Google to end support for Chrome for 32-bit Linux, Ubuntu Precise 12.04, and Debian 7 wheezy in March 2016

by AshwinDecember 1, 2015

Google has announced a move that is not going to go down well, amongst Linux users.

Ubuntu logo
The Mountain View company says it will be ending support for its Chrome browser for 32-bit Linux computers.

The company has singled out some popular distros, which will be affected by the move.
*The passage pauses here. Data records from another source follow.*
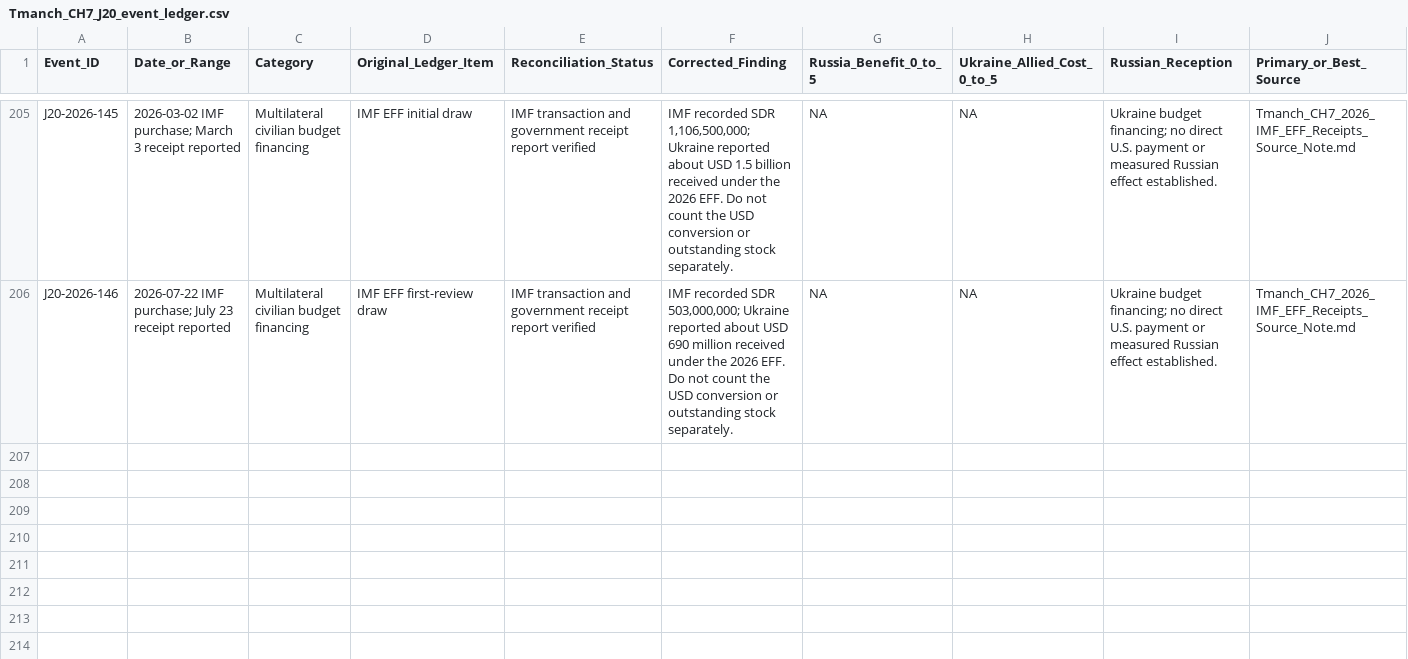
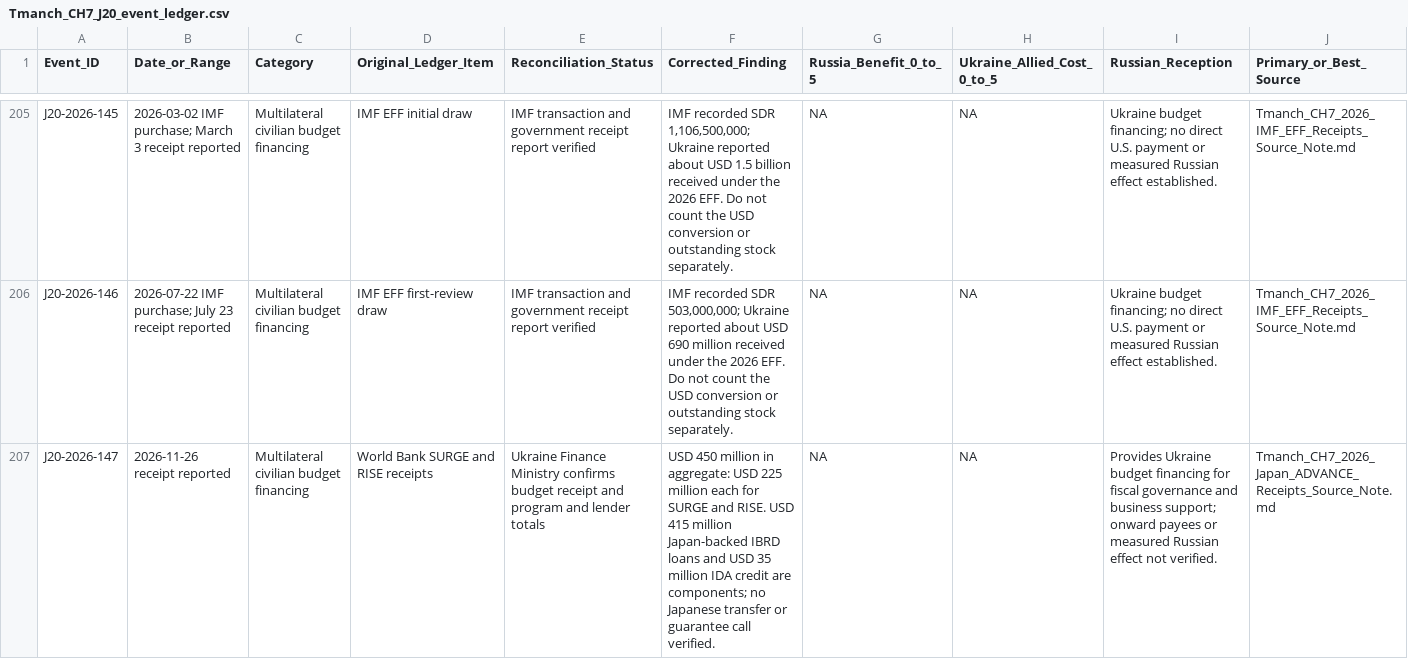
Before and after one commit to mfreeze77/DJT, a CSV file: research-library/Tmanch_CH7_J20_event_ledger.csv, drawn as a sheet; only a part is shown, gaps mark what is left out; rows hold the shown columns only; the diff names each change by its address in the sheet, - before the commit and + after, or states it on an @@ line.

Commit message:
Record November 26 World Bank SURGE and RISE budget receipts

```diff
--- a/research-library/Tmanch_CH7_J20_event_ledger.csv
+++ b/research-library/Tmanch_CH7_J20_event_ledger.csv
+row 207: J20-2026-147 | 2026-11-26 receipt reported | Multilateral civilian budget financing | World Bank SURGE and RISE receipts | Ukraine Finance Ministry confirms budget receipt and program and lender totals | USD 450 million in aggregate: USD 225 million each for SURGE and RISE. USD 415 million Japan-backed IBRD loans and USD 35 million IDA credit are components; no Japanese transfer or guarantee call verified. | NA | NA | Provides Ukraine budget financing for fiscal governance and business support; onward payees or measured Russian effect not verified. | Tmanch_CH7_2026_Japan_ADVANCE_Receipts_Source_Note.md
```
Also changed, not shown: 2 other files.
Google will end support for Google Chrome on Ubuntu Precise (12.04), and Debian 7 (wheezy) in March 2016. The company says that users may continue to use the browser, but it will not be patched with security updates or bug fixes.

The statement was followed by a reassuarance, which says that:

We intend to continue supporting the 32-bit build configurations on Linux to support building Chromium.

What this means is that other browsers which are built based on the code of the Google Chromium open source project, could function on 32-bit PCs. But it could also mean that the company’s own Chrome OS and Android platforms, and the devices running them, which use 32-bit hardware, will continue to be supported.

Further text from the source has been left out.